- The timeline of the relation between the EIC Inventors and the EIC Awardee and its relation to the timeline of the project is not defined, hence unclear. For example, it is unclear what happens in case the employment contract does not overlap with the full duration of the grant, or if the EIC Inventor employment was terminated before the EIC project even started. This may lead to many questions and legal complications stemming from timeline gaps of the exploitation activities by the EIC inventor.
- The provisions do not refer to scenarios where the EIC Inventor has left the EIC awardee (institution) during or after the implementation of the action. For example, will an EIC Inventor still be entitled to access rights if they left the EIC Awardee? And what will be the consequences of moving from a non-profit organization to a for-profit organization in terms of the EIC Inventor’s access rights?

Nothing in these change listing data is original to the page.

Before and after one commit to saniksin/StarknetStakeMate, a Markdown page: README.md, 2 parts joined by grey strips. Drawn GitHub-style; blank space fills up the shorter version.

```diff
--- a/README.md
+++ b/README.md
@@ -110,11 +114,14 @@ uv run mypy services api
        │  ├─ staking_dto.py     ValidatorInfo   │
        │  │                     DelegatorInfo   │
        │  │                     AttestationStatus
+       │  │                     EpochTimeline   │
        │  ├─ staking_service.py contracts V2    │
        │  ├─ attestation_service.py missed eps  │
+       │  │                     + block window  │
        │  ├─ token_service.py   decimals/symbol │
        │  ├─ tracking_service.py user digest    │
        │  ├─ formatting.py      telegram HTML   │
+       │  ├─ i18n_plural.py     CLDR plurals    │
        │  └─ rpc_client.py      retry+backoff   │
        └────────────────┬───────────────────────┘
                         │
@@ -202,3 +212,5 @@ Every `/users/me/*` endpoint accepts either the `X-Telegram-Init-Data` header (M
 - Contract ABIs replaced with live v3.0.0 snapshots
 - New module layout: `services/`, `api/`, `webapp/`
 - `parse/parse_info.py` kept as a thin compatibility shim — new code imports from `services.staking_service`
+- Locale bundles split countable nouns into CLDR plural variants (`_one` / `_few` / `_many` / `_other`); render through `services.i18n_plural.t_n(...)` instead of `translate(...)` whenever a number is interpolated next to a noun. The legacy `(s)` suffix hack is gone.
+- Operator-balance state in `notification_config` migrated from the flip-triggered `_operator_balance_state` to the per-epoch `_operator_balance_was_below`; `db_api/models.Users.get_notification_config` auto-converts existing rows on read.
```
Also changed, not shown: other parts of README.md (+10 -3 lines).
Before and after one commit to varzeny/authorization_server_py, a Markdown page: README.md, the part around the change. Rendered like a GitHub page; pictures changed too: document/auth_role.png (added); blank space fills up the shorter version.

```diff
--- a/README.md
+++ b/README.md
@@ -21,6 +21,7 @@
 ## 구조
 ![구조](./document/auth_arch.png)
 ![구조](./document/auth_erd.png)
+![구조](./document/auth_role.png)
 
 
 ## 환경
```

- The EIC inventors may get access rights due to their preliminary work that led to the project, but is there a time limit to how far back these works can be considered as eligible for granting the ‘EIC Inventor’ status and the associated access rights?
- And on the other hand, the granted access rights are defined as ‘indefinite’, but is it really indefinite? Are there no limitations at all to that? In relation to the project’s duration? What happens long after the project ends? How ‘indefinite’ is indeed indefinite’?
- Can EIC Inventors have access rights to any other EIC project in the EIC portfolio, assuming that the non-profit organization that employs the EIC Inventor does not participate in these projects?
Tool #3 – Proactive management of dissemination and exploitation by the EIC
Complementing the two tools listed above, the third tool focuses on a more comprehensive monitoring of dissemination and exploitation of results. The activities under this third tool may also be subject to the new access rights provisions, as detailed in the following dedicated section – “New IP provisions – Access rights”.
Closer monitoring of dissemination and exploitation activities
The provisions outline several conditions, obligations and terms which essentially increase the role of the EIC in monitoring and ensuring a streamlined dissemination and exploitation of the project’s results:
Plan for exploitation and dissemination
On top of the regular requirements set out in the Model Grant Agreement (MGA), EIC Awardees are also required to report and update the dissemination and exploitation plan on a regular basis and/or within 30 days upon request from the EIC Program Manager, and for up to four years after the end of the action.
The dissemination activities plan must be approved by the EIC. This means that any dissemination activity may have to comply with any of the following conditions (or a combination of them) set by the EIC for that matter:
- The prior assessment of any innovation potential of the results to be disseminated;
- The prior protection of the result to be disseminated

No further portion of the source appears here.